Renault SA (RNO), France’s second-biggest carmaker, said first-quarter revenue fell 12 percent as an intensifying car-market contraction in Europe that’s now in its sixth year overwhelmed delivery growth outside the region.
Sales dropped to 8.27 billion euros ($10.7 billion) from a restated 9.37 billion euros a year earlier, the Boulogne- Billancourt, France-based company said yesterday in a statement. Revenue was less than the 8.57 billion-euro average of 11 analyst estimates compiled by Bloomberg.
Renault and larger competitor PSA Peugeot Citroen (UG) cut their forecasts for industrywide European car sales in 2013 as a recession in the 17 countries that use the euro pushed the automotive market in Europe to a two-decade low. Renault reiterated targets for its carmaking division of a positive operating margin and positive free cash flow this year.
“You saw a huge destocking at the dealer level, and therefore the revenue was a negative surprise, but I think this will revert over the year,” Sascha Gommel, an analyst at Commerzbank AG with a hold recommendation on Renault shares, said by phone.
The European car-market contraction also contributed to first-quarter operating-profit declines of 26 percent at Volkswagen AG (VOW), the region’s largest auto manufacturer, and 56 percent at Daimler AG, owner of the Mercedes-Benz luxury brand. Daimler reduced its full-year forecast for earnings before interest, taxes and one-time items yesterday, saying profit will fall rather than match the 2012 level.
Renault shares were up 12 cents, or 0.2 percent, to 50.66 euros as of 09:07 a.m. in Paris trading. The French manufacturer has advanced 25 percent this year, valuing the company at 15 billion euros.

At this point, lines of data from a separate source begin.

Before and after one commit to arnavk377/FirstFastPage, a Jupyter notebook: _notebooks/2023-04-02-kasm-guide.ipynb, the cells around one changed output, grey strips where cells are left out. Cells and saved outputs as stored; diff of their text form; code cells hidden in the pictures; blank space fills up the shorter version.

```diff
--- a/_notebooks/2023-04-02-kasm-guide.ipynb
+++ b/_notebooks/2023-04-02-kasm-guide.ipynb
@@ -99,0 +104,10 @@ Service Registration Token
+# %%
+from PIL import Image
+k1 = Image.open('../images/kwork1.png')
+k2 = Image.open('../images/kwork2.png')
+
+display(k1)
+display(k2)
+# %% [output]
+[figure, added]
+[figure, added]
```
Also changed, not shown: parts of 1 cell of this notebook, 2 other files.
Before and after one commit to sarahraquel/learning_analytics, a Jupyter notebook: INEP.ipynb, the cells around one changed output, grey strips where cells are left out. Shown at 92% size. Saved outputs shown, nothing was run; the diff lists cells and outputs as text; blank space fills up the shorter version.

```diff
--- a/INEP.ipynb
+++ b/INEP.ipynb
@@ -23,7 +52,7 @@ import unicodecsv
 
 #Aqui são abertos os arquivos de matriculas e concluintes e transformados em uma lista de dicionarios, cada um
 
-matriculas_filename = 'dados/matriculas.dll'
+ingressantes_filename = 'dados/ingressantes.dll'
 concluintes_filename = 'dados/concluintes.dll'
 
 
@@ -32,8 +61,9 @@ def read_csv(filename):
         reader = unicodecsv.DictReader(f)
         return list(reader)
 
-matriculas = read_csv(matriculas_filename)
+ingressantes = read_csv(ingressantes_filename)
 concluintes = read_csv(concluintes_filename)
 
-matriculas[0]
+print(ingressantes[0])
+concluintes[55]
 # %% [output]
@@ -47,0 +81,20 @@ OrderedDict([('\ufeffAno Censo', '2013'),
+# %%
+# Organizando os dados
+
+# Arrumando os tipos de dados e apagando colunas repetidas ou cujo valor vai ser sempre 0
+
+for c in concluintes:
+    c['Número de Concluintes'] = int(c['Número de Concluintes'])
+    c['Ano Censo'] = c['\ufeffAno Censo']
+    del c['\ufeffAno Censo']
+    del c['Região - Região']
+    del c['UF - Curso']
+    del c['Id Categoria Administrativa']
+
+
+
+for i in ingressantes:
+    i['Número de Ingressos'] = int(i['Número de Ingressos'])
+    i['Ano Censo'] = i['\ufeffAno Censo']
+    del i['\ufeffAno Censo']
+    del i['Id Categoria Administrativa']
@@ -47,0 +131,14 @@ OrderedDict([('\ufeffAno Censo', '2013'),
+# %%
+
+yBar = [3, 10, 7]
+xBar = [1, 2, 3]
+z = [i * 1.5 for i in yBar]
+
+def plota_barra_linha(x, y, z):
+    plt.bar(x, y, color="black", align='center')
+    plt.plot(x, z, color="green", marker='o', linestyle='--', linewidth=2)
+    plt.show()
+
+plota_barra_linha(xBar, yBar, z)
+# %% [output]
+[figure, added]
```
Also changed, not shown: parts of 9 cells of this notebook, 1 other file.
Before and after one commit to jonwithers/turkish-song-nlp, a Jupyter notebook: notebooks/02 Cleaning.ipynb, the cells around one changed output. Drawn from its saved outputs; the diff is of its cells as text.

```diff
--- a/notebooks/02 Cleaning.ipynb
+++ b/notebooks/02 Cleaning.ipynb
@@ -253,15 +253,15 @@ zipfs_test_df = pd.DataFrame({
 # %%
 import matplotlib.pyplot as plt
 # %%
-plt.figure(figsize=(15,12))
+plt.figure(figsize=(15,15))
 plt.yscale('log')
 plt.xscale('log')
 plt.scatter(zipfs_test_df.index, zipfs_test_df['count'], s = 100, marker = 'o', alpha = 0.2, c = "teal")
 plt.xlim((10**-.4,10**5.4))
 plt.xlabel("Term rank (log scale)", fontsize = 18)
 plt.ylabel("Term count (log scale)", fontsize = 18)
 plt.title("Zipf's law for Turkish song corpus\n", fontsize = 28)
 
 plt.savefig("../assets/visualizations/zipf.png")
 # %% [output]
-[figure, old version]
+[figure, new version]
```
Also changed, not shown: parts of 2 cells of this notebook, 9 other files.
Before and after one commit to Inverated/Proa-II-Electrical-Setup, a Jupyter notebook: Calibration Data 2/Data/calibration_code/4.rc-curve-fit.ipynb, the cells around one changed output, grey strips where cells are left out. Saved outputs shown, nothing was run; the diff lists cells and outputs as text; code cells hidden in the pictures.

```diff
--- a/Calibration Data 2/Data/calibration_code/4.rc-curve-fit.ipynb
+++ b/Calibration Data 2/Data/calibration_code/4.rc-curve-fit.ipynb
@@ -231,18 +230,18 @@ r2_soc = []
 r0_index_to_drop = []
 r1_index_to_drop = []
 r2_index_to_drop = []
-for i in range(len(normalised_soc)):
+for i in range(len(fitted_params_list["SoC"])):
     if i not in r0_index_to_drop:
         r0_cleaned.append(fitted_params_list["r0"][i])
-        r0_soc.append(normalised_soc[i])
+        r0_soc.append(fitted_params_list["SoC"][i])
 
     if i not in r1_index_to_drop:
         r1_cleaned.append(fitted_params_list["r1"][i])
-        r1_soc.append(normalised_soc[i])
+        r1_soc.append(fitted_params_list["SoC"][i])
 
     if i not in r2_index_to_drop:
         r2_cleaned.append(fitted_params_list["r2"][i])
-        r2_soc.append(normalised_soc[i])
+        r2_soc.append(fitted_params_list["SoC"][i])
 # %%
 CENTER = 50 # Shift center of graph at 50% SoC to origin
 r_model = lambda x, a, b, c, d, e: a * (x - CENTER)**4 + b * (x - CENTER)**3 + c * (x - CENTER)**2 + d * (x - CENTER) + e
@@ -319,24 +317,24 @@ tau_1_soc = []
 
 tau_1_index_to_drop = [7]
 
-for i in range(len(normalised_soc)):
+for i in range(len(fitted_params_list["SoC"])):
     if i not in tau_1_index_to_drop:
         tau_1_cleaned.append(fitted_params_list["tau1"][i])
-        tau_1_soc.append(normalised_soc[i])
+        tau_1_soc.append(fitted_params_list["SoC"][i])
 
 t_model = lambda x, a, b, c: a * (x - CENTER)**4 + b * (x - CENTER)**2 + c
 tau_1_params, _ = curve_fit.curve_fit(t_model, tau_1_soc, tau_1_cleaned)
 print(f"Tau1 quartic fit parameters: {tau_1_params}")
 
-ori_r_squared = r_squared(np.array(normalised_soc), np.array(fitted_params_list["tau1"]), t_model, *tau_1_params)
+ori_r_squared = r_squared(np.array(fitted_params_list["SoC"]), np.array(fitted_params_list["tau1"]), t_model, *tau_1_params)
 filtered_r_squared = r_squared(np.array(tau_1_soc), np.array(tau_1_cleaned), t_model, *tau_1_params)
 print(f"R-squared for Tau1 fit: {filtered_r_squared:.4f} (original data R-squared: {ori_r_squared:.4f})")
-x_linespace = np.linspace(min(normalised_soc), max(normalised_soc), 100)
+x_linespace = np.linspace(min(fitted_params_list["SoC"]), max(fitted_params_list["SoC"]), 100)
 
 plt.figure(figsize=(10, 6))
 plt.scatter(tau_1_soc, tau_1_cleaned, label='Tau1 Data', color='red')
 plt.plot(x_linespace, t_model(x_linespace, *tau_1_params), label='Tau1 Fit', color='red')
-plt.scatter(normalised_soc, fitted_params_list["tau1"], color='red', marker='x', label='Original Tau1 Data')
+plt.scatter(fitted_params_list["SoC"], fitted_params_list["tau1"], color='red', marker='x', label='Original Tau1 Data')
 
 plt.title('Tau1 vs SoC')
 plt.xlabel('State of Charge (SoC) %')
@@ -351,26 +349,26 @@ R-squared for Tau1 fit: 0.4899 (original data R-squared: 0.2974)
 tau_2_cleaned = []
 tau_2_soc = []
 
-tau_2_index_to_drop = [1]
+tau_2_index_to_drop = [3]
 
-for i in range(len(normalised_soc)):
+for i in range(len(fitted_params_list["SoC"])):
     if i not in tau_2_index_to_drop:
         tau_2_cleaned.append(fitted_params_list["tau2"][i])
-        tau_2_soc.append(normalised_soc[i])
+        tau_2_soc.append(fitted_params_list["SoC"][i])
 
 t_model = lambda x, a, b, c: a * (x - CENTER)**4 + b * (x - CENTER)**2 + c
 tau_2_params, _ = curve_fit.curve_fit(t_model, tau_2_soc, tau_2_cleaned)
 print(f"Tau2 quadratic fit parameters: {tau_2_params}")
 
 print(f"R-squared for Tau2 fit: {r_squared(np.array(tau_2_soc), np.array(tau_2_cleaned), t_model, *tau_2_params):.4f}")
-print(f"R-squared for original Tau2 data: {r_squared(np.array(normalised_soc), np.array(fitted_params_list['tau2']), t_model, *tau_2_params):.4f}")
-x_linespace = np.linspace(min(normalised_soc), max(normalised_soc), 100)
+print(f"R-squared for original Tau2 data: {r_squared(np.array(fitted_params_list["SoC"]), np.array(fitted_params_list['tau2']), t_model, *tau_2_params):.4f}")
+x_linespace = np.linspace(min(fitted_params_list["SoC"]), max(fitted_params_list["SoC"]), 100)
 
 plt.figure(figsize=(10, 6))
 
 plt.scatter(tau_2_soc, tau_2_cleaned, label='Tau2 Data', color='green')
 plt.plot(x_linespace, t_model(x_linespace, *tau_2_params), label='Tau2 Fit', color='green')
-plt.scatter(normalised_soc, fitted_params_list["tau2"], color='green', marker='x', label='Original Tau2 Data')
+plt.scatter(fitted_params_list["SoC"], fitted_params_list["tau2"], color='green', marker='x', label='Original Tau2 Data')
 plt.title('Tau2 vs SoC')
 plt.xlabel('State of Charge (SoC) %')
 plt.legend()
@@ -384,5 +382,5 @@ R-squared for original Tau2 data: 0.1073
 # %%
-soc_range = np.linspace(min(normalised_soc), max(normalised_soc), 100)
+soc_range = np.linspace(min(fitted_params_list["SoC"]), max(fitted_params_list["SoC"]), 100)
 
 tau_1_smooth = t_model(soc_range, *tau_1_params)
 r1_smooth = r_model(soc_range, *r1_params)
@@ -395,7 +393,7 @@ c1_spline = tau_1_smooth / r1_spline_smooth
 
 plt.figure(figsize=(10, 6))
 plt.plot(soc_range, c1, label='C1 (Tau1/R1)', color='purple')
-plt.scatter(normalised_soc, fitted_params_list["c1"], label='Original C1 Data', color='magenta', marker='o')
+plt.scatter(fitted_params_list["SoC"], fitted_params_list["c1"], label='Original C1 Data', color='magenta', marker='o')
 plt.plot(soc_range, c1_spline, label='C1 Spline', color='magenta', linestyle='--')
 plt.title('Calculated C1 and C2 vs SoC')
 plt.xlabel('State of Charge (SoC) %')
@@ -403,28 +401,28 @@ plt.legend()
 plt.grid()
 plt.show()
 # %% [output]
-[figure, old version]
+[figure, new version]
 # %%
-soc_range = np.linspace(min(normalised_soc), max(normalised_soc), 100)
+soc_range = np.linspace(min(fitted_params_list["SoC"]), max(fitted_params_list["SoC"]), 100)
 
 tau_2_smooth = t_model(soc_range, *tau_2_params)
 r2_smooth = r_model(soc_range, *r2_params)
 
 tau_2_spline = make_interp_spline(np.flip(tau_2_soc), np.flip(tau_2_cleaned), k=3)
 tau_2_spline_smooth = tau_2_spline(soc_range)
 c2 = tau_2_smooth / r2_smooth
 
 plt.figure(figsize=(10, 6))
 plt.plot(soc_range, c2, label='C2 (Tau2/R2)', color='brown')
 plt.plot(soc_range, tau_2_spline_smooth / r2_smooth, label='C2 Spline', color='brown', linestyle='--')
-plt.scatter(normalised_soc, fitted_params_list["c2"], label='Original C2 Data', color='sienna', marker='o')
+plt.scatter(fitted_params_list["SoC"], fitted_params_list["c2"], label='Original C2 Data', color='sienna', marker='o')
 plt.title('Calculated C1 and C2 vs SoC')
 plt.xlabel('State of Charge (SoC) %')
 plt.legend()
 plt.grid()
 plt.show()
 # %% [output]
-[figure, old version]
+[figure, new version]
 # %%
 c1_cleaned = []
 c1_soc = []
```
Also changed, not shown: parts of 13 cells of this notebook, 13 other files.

Renault’s margin and cash-flow forecasts depend on no further worsening in the European car market, Chief Financial Officer Dominique Thormann said yesterday on a conference call with analysts. Industry deliveries in the region are probably “not far from the bottom,” he said.
Currency effects reduced Renault’s first-quarter revenue by 251 million euros, the French company said in a presentation. Shifts in the value of Argentina’s peso and Brazil’s real against the euro were the main contributors, Thormann said.
The French company’s first-quarter deliveries in Europe fell 12 percent. It predicted that the region’s car market will contract 5 percent this year rather than a 3 percent drop forecast earlier. Paris-based Peugeot, Europe’s second-biggest carmaker, also forecast a 5 percent drop in full-year industry sales in the region yesterday, instead of a decline in a range of 3 percent to 5 percent.
Sales by Renault in the Eurasia region, which includes former Soviet states, jumped 21 percent, the company said. Middle Eastern and African vehicle sales rose 9.1 percent and registrations in the Asia-Pacific market increased 3.8 percent. Renault’s sales in the Americas fell 8 percent, led by a 19 percent drop in Brazil because of the shutdown of a factory during a capacity-expansion project.
Renault and Peugeot have been among the top vehicle discounters in the past year in Germany, Europe’s biggest market, according to Autohaus PulsSchlag magazine. Renault, which sees price pressure remaining high in the region, reduced customer incentives there by 2 percentage points during the first quarter and it’s working on a “virtuous pricing policy,” Jerome Stoll, the company’s head of sales, said on the call.
To contact the reporter on this story: Mathieu Rosemain in Paris at firstname.lastname@example.org